Eltom, Ahmed H.
Carney, Terrence M.; Parten, Clifford R.; Smullen, Stephanie A.
College of Engineering and Computer Science
University of Tennessee at Chattanooga
Place of Publication
This study investigates induction motor performance during a variety of system and load conditions. A computer simulation is used to characterize the motor behavior during normal operation, lockedrotor case, high inertia loading, and overloading conditions. Motor temperature at critical points is estimated. A microprocessor protection scheme based on motor temperature is proposed. Previous studies assume a linear relationship between motor impedance and frequency when calculating motor temperature. In this study an electrical model, based on Maxwell's equations, is used in conjunction with a mechanical model, to represent the motor during dynamic state conditions. The model accounts for the rotor bar skin effect as the motor speed changes. Motor losses, computed using the electrical model, are fed to a thermal model. Stator, rotor, and core temperatures are calculated. Thermal limit curves are presented. Protection strategies are investigated. A microprocessor based scheme is recommended. The scheme responds to motor temperature and trips the motor only at critical conditions. The scheme is optimal, simple, and easy to implement. The diagnostic capability of this work is also valuable. For example, the motor acceleration time for a specified load can be calculated by this computer simulation. Thus, if the acceleration time changes it shows that there is a problem in a motor bearing or in some other mechanical part.

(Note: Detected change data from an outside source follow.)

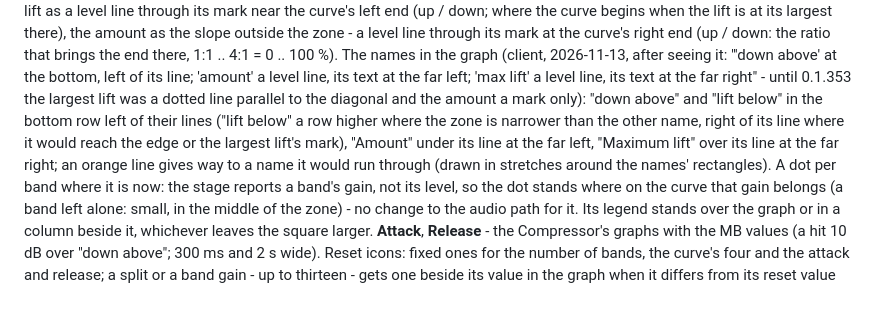
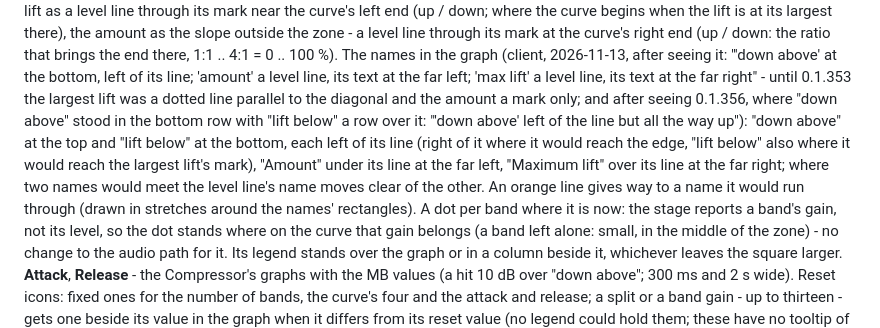
Before and after one commit to hghaken/DJAP, a Markdown page: docs/design.md, the part around the change. Drawn GitHub-style; blank space fills up the shorter version.

```diff
--- a/docs/design.md
+++ b/docs/design.md
@@ -767,11 +767,12 @@ its largest there), the amount as the slope outside the zone - a level line thro
 end (up / down: the ratio that brings the end there, 1:1 .. 4:1 = 0 .. 100 %). The names in the graph (client,
 2026-11-13, after seeing it: "'down above' at the bottom, left of its line; 'amount' a level line, its text at the
 far left; 'max lift' a level line, its text at the far right" - until 0.1.353 the largest lift was a dotted line
-parallel to the diagonal and the amount a mark only): "down above" and "lift below" in the bottom row left of their
-lines ("lift below" a row higher where the zone is narrower than the other name, right of its line where it would
-reach the edge or the largest lift's mark), "Amount" under its line at the far left, "Maximum lift" over its line at
-the far right; an orange line gives way to a name it would run through (drawn in stretches around the names'
-rectangles).
+parallel to the diagonal and the amount a mark only; and after seeing 0.1.356, where "down above" stood in the
+bottom row with "lift below" a row over it: "'down above' left of the line but all the way up"): "down above" at the
+top and "lift below" at the bottom, each left of its line (right of it where it would reach the edge, "lift below"
+also where it would reach the largest lift's mark), "Amount" under its line at the far left, "Maximum lift" over
+its line at the far right; where two names would meet the level line's name moves clear of the other. An orange
+line gives way to a name it would run through (drawn in stretches around the names' rectangles).
 A dot per band where it is now: the stage reports a band's gain, not its level, so the dot stands where on the
 curve that gain belongs (a band left alone: small, in the middle of the zone) - no change to the audio path for it.
 Its legend stands over the graph or in a column beside it, whichever leaves the square larger. **Attack**,
```
Also changed, not shown: docs/manual.md (+2 -2 lines), docs/images/mbcompressor.jpg, 3 other files.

M. S.; A thesis submitted to the faculty of the University of Tennessee at Chattanooga in partial fulfillment of the requirements of the degree of Master of Science.
Electric motors, Induction
Electrical and Computer Engineering
xii, 131 leaves
LB2369.2 .M61 1989
Moharari, Nader S., "Microprocessor based protection of induction motors using thermal, mechanical, and skin effect electrical models to predict motor temperature rise" (1989). Masters Theses and Doctoral Dissertations.